NPF4 CRWIA states that NPF4 has the potential to have a positive impact on the rights of all children as it will help to deliver a fairer and more inclusive Scotland, where every child and young person has the opportunity to fulfil their potential. NPF4 aims to ensure that the places that children and young people live, play, go to school and work are shaped with their participation and are accessible to all. Ultimately, it considers that NPF4 complies with UNCRC requirements.
How have you consulted with relevant stakeholders, including involving children and young people in the development of the policy/measure?
NPF4 CRWIA sets out the extensive consultation that was undertaken with children and young people as part of the development of the document. This included working with the Scottish Youth Parliament, the publication of think pieces, roadshows including visits to schools and a subsequent full public consultation process.
The NPF4 Youth Engagement report provided an insight into key issues as identified by young people in the development of the document. The most frequently mentioned issue was housing and the community provision linked with it (doctors, schools, community and leisure centres) and also affordability.
What evidence have you used to inform your assessment?
The CRWIA considered evidence from over 30 studies, research and surveys, the details of which are included in the Society and Equalities Impact Assessment,.
How will the impact of the policy/measure be monitored?

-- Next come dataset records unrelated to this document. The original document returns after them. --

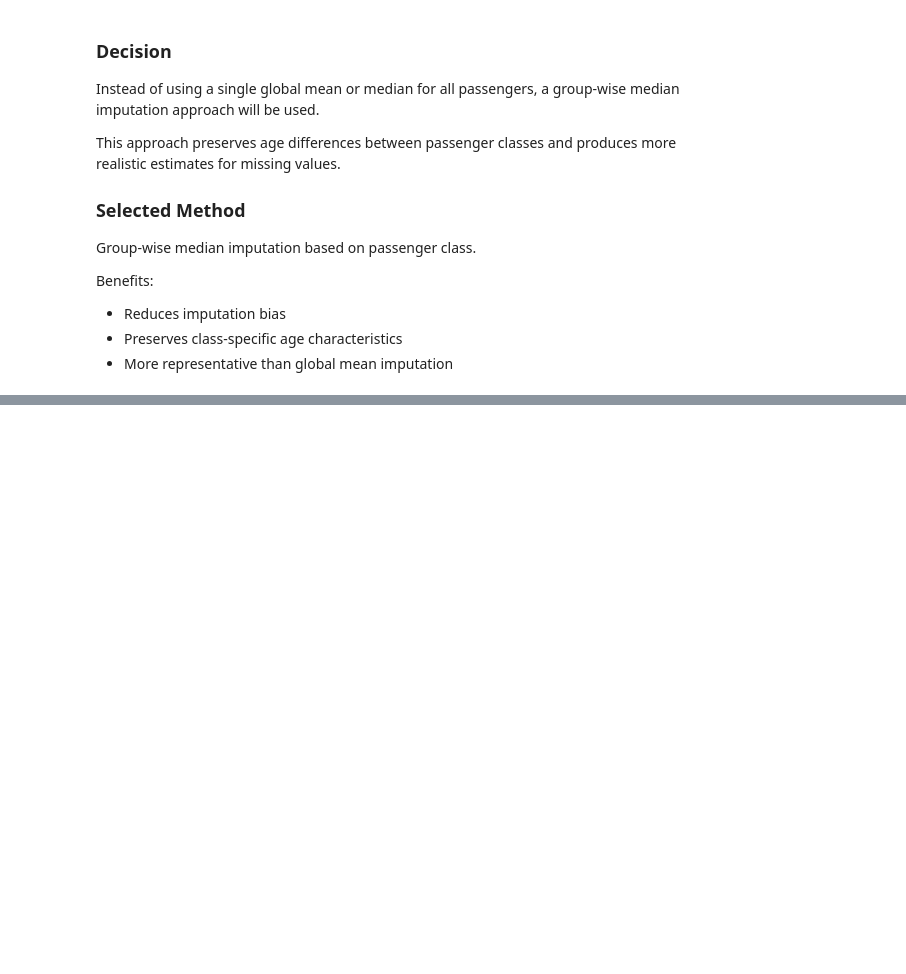
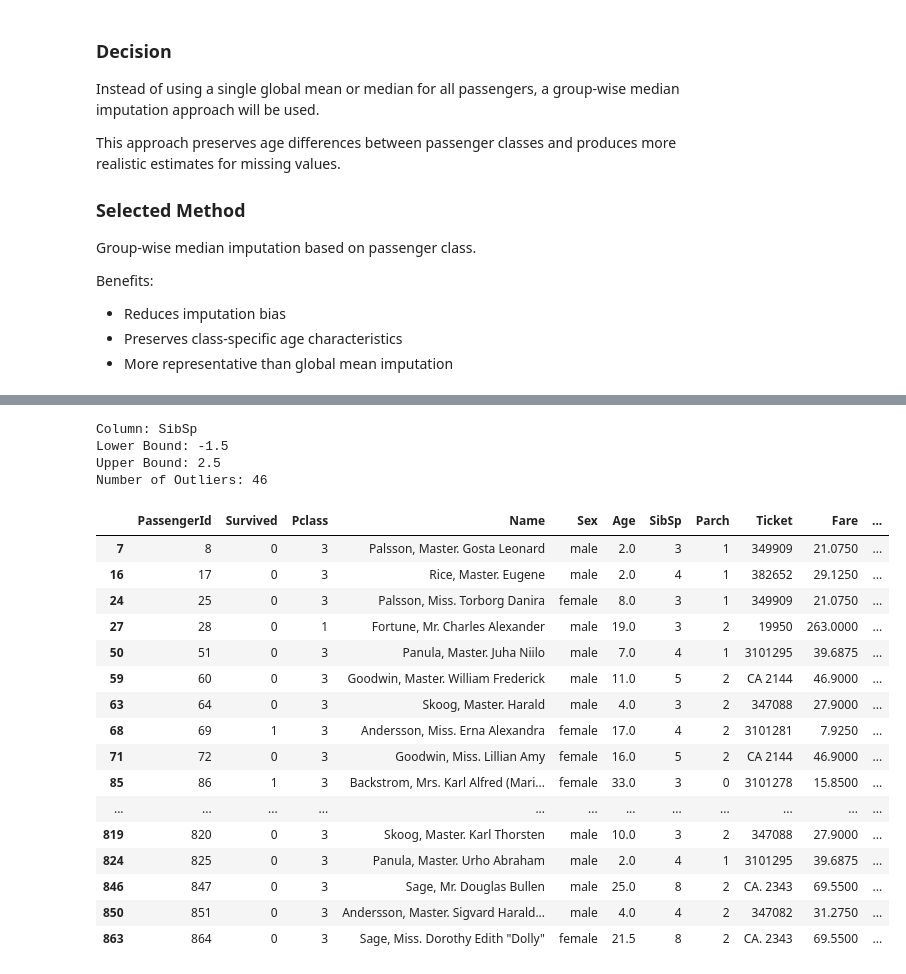
Before and after one commit to AlwinVJ/titanic_preprocessing, a Jupyter notebook: notebook/preprocessing.ipynb, the cells around one changed output, grey strips where cells are left out. Cells and saved outputs as stored; diff of their text form; code cells hidden in the pictures; blank space fills up the shorter version.

```diff
--- a/notebook/preprocessing.ipynb
+++ b/notebook/preprocessing.ipynb
@@ -440,0 +578,24 @@ Benefits:
+# %%
+detect_outliers_iqr(df, "SibSp")
+# %% [output]
+Column: SibSp
+Lower Bound: -1.5
+Upper Bound: 2.5
+Number of Outliers: 46
+|  | PassengerId | Survived | Pclass | Name | Sex | Age | SibSp | Parch | Ticket | Fare | ... |
+| 7 | 8 | 0 | 3 | Palsson, Master. Gosta Leonard | male | 2.0 | 3 | 1 | 349909 | 21.0750 | ... |
+| 16 | 17 | 0 | 3 | Rice, Master. Eugene | male | 2.0 | 4 | 1 | 382652 | 29.1250 | ... |
+| 24 | 25 | 0 | 3 | Palsson, Miss. Torborg Danira | female | 8.0 | 3 | 1 | 349909 | 21.0750 | ... |
+| 27 | 28 | 0 | 1 | Fortune, Mr. Charles Alexander | male | 19.0 | 3 | 2 | 19950 | 263.0000 | ... |
+| 50 | 51 | 0 | 3 | Panula, Master. Juha Niilo | male | 7.0 | 4 | 1 | 3101295 | 39.6875 | ... |
+| 59 | 60 | 0 | 3 | Goodwin, Master. William Frederick | male | 11.0 | 5 | 2 | CA 2144 | 46.9000 | ... |
+| 63 | 64 | 0 | 3 | Skoog, Master. Harald | male | 4.0 | 3 | 2 | 347088 | 27.9000 | ... |
+| 68 | 69 | 1 | 3 | Andersson, Miss. Erna Alexandra | female | 17.0 | 4 | 2 | 3101281 | 7.9250 | ... |
+| 71 | 72 | 0 | 3 | Goodwin, Miss. Lillian Amy | female | 16.0 | 5 | 2 | CA 2144 | 46.9000 | ... |
+| 85 | 86 | 1 | 3 | Backstrom, Mrs. Karl Alfred (Mari... | female | 33.0 | 3 | 0 | 3101278 | 15.8500 | ... |
+| ... | ... | ... | ... | ... | ... | ... | ... | ... | ... | ... | ... |
+| 819 | 820 | 0 | 3 | Skoog, Master. Karl Thorsten | male | 10.0 | 3 | 2 | 347088 | 27.9000 | ... |
+| 824 | 825 | 0 | 3 | Panula, Master. Urho Abraham | male | 2.0 | 4 | 1 | 3101295 | 39.6875 | ... |
+| 846 | 847 | 0 | 3 | Sage, Mr. Douglas Bullen | male | 25.0 | 8 | 2 | CA. 2343 | 69.5500 | ... |
+| 850 | 851 | 0 | 3 | Andersson, Master. Sigvard Harald... | male | 4.0 | 4 | 2 | 347082 | 31.2750 | ... |
+| 863 | 864 | 0 | 3 | Sage, Miss. Dorothy Edith "Dolly" | female | 21.5 | 8 | 2 | CA. 2343 | 69.5500 | ... |
```
Also changed, not shown: parts of 10 cells of this notebook.
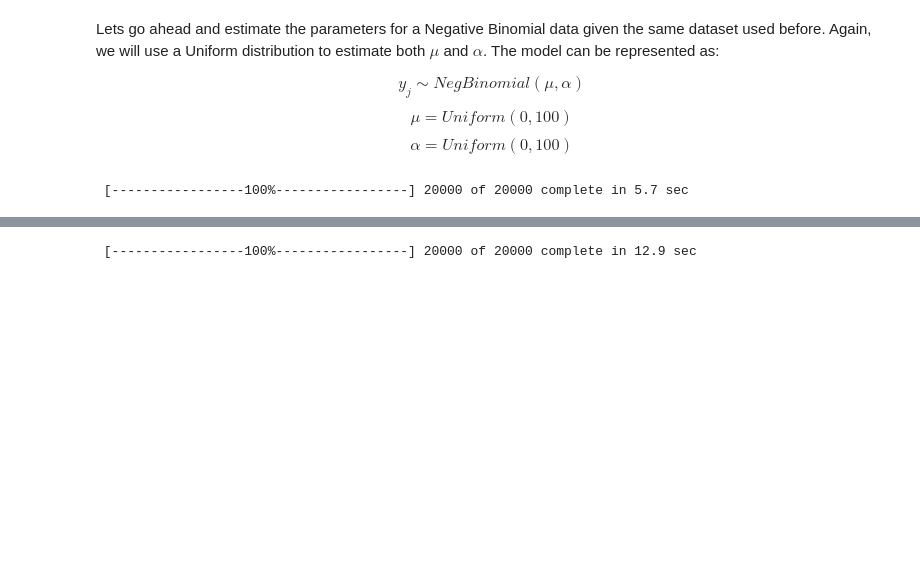
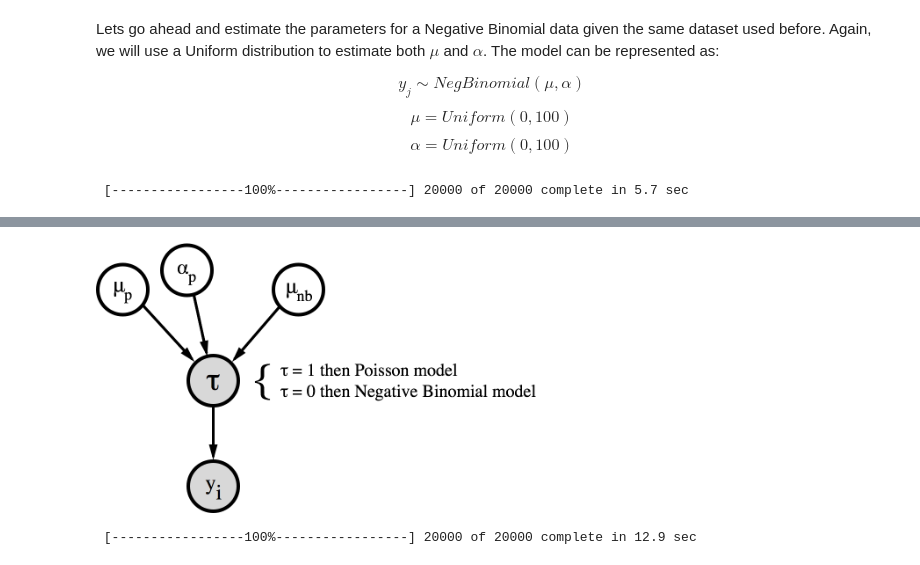
Before and after one commit to markdregan/Bayesian-Modelling-in-Python, a Jupyter notebook: 02. Model checking - posterior predictive and bayes factor.ipynb, the cells around one changed output, grey strips where cells are left out. Saved outputs shown, nothing was run; the diff lists cells and outputs as text; code cells hidden in the pictures; blank space fills up the shorter version.

```diff
--- a/02. Model checking - posterior predictive and bayes factor.ipynb
+++ b/02. Model checking - posterior predictive and bayes factor.ipynb
@@ -179 +185,6 @@ One technique is to compute the Bayes Factor. Add some theory on Bayes Factor he
+# %%
+from IPython.display import Image
+Image('graphics/dag-bayes-factor.png', width=440)
+# %% [output]
+[figure, added]
 # %%
```
Also changed, not shown: parts of 15 cells of this notebook, 1 other file.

Impact of the policy intent and outcomes will be monitored as part of the NPF4 Delivery Programme. This will inform future revisions to the supporting guidance. The guidance is intended to be a live document, in particular the content on Case Studies which can be updated in response to feedback.
How will you communicate to children and young people the impact of the policy/measure on their rights?
We are considering how best to continue to engage with children and young people to ensure they are aware of the impact of the wider planning reform agenda. Planning, Architecture and Regeneration Division uses social media / twitter accounts (@ScotGovPlanning and @Placestandard ) which will be used to highlight the guidance. Division's e-alert / email is sent to around 1500 subscribers, which may include parents and carers and organisations that represent children and their interests.
There are also a number of specific requirements within the 2019 Act to ensure local authorities engage children and young people in the local development plan preparation processes, and to listen to their views. For example, regulations encourage planning authorities to promote their Proposed Plan through the internet. This can help to reach a wider audience, making it easier for more children and young people, as well as organisations and groups that represent children and their interests, to engage in planning.
There is a problem
Thanks for your feedback